This is good, but be careful. Remember that in the end of the day the single most important thing you editors can do to bring readers back and grow the audience is to write really, really well. Your super power is in creating brilliant content and there is no replacement for this. The same goes for the product team, though what they create has a different form – they need to bring their full creativity to creating an environment that flows to the readers in a powerful, unique way that will make them appreciate the whole interaction.
This is where the quality of what you do as independent departments really, really counts. In particular, in writing I think there has been a total underestimation of the power of good writing and how difficult it is to actually do. Remember when you used to pull up search returns and end up on About.com a few years ago? Total crap, right? Eventually you just avoided those sites. There used to be really cool little sites with good stuff and big sites that we just boring or aggregators playing a Google game. It’s not much better these days and there are so many sites out there that have no voice, no character and are still just crap. They make no impression. Many of these sites are now the click bait sites like Upworthy, Mashable, Buzzfeed etc and they make sense to a certain extent because there is a very real land grab going on right now that doesn’t have much to do with writing. It has to do with dominating search and social media.
But this will not last forever, and I’ve always been impressed that Nick over at Gawker has been a fierce advocate for writing and his writer’s excellence from day one. No matter what you think of his sites, they have powerful, memorable writing with a real perspective on the world that you remember.
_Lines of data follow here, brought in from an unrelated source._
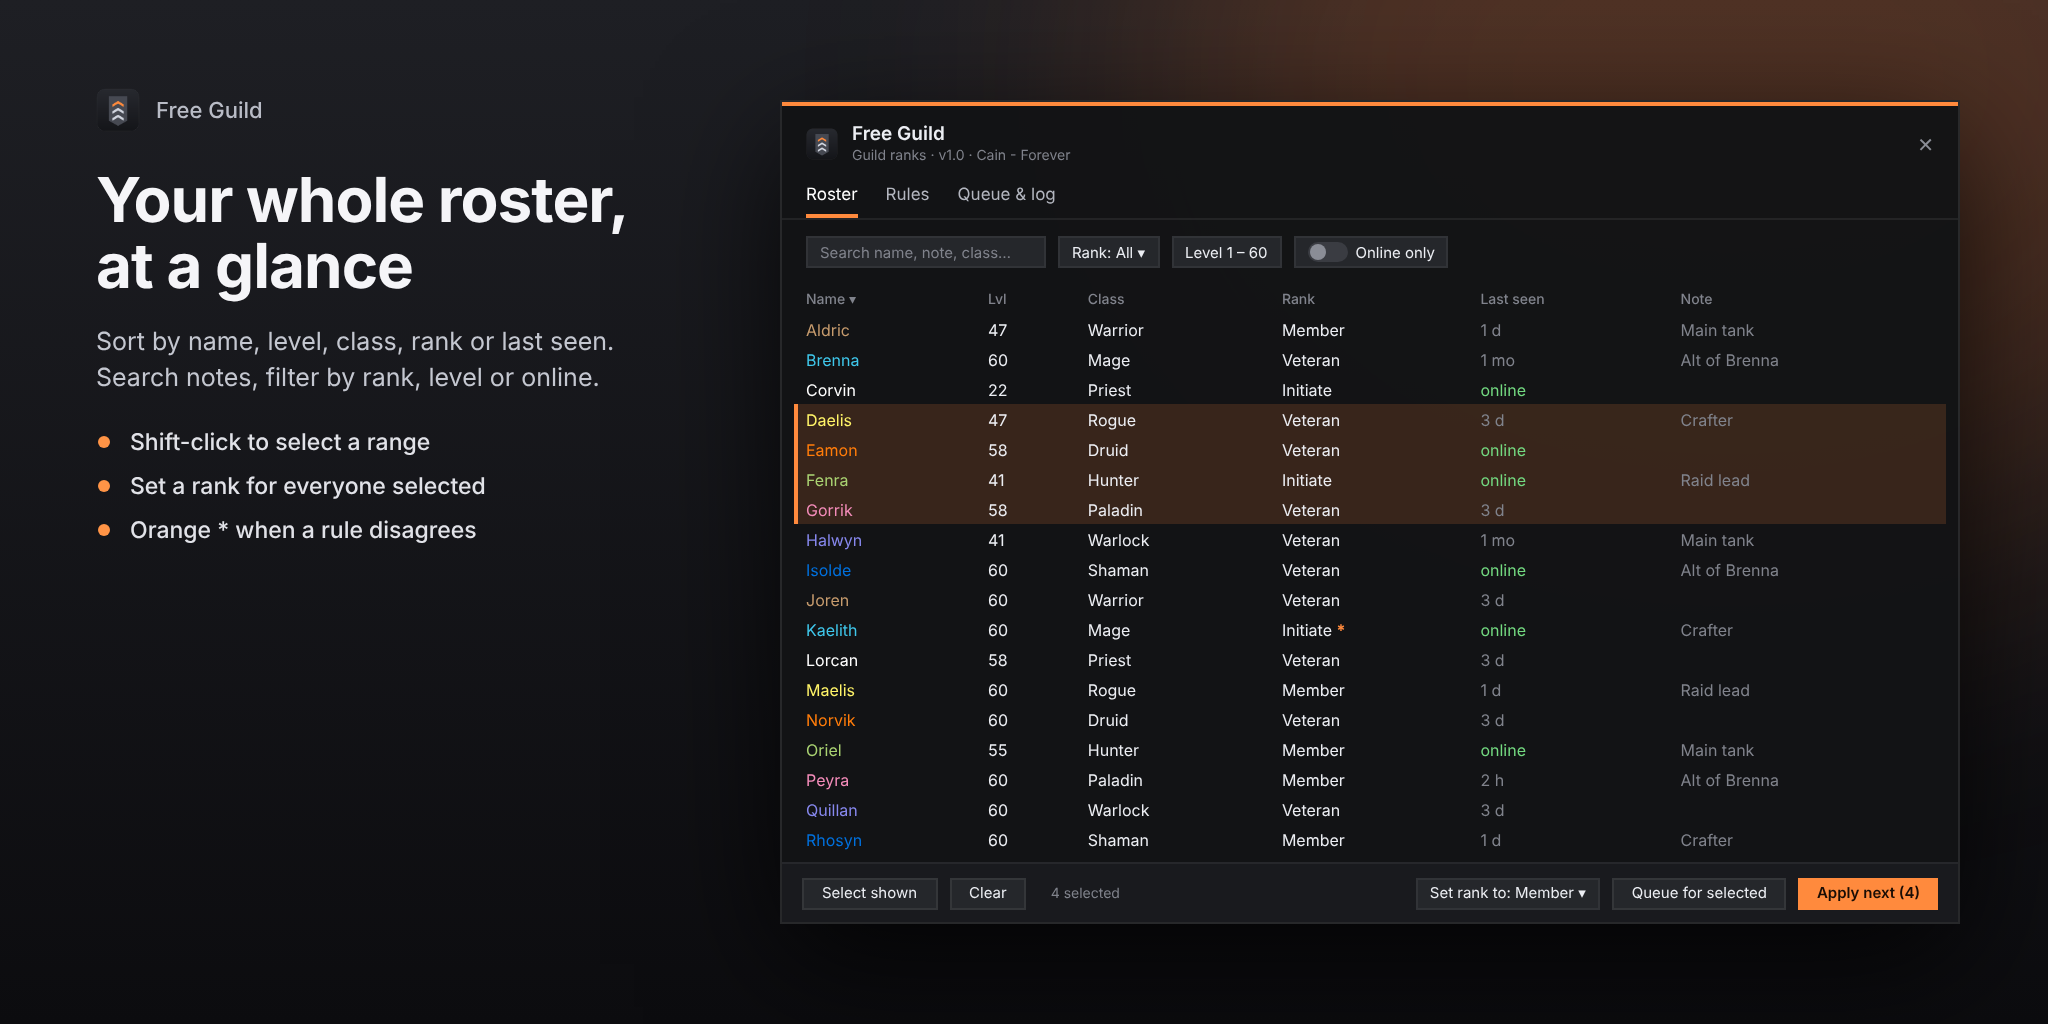
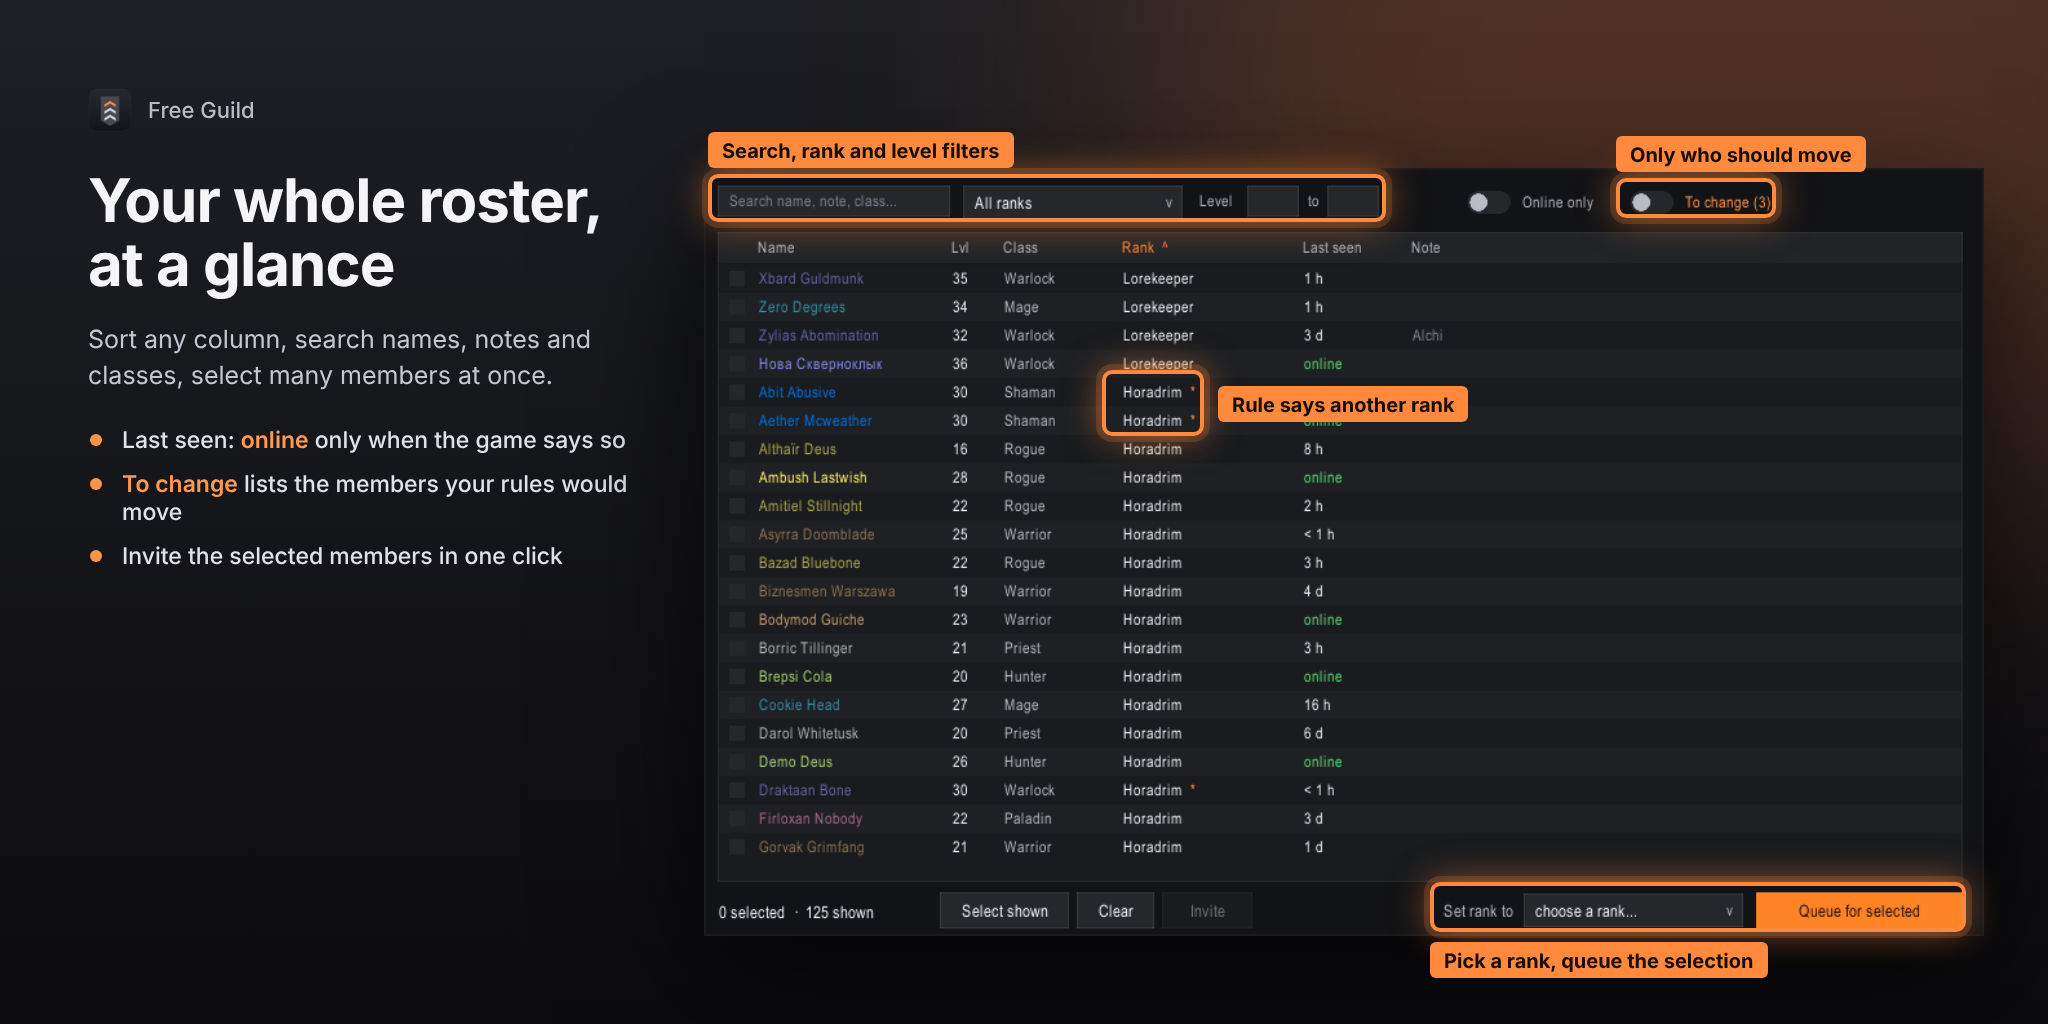
New gallery and social preview from in-game screenshots (roster, stats, rules, queue)
Claude-Session: https://claude.ai/code/session_01UJETuYnxjy6K9JmECh76nb

diff --git a/README.md b/README.md
@@ -9,11 +9,12 @@
 
 <table>
 <tr>
-<td width="50%" valign="top"><img src="curseforge/images/fg_2.png" alt="Your whole roster, at a glance"><br><b>Your whole roster, at a glance</b><br><sub>Sort, search, filter, select many members at once.</sub></td>
-<td width="50%" valign="top"><img src="curseforge/images/fg_3.png" alt="Rules that promote for you"><br><b>Rules that promote for you</b><br><sub>Level, class, seniority, last online, notes… mapped to ranks.</sub></td>
+<td width="50%" valign="top"><img src="curseforge/images/fg_2.png" alt="Your whole roster, at a glance"><br><b>Your whole roster, at a glance</b><br><sub>Sort, search, filter, select many members at once; To change shows who your rules would move.</sub></td>
+<td width="50%" valign="top"><img src="curseforge/images/fg_3.png" alt="Your guild in numbers"><br><b>Your guild in numbers</b><br><sub>Members by class, level band and rank; click a line to open the roster on it.</sub></td>
 </tr>
 <tr>
-<td width="50%" valign="top"><img src="curseforge/images/fg_4.png" alt="One click per change"><br><b>One click per change</b><br><sub>The game allows one rank change per click; Free Guild queues them for you.</sub></td>
+<td width="50%" valign="top"><img src="curseforge/images/fg_4.png" alt="Rules that promote for you"><br><b>Rules that promote for you</b><br><sub>Level, class, rank, days in the guild, days offline, notes… mapped to ranks.</sub></td>
+<td width="50%" valign="top"><img src="curseforge/images/fg_5.png" alt="One click per change"><br><b>One click per change</b><br><sub>The game allows one rank change per click; Free Guild queues them for you.</sub></td>
 </tr>
 </table>
 

diff --git a/curseforge/description.md b/curseforge/description.md
@@ -11,9 +11,10 @@
 ## Gallery (title — description)
 
 1. `images/fg_1.png` — **Free Guild** — Guild ranks, sorted out in a few clicks.
-2. `images/fg_2.png` — **Your whole roster, at a glance** — Sort, search, filter, select many members at once.
-3. `images/fg_3.png` — **Rules that promote for you** — Level, class, seniority, last online, notes… mapped to ranks.
-4. `images/fg_4.png` — **One click per change** — The game allows one rank change per click; Free Guild queues them for you.
+2. `images/fg_2.png` — **Your whole roster, at a glance** — Sort, search, filter, select many members at once; To change shows who your rules would move.
+3. `images/fg_3.png` — **Your guild in numbers** — Members by class, level band and rank; click a line to open the roster on it.
+4. `images/fg_4.png` — **Rules that promote for you** — Level, class, rank, days in the guild, days offline, notes… mapped to ranks.
+5. `images/fg_5.png` — **One click per change** — The game allows one rank change per click; Free Guild queues them for you.
 
 ---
That’s what brings readers back again and again, and it is what we have but never need to stop improving on. Our writing and ability to create in general – in words, picture and video – is our canvas on which to develop a strong voice and view of the world. It will be the thing that makes our readers most loyal and which makes us strong in front of a growing audience when others fade.
Part 2 of 3 comes Wednesday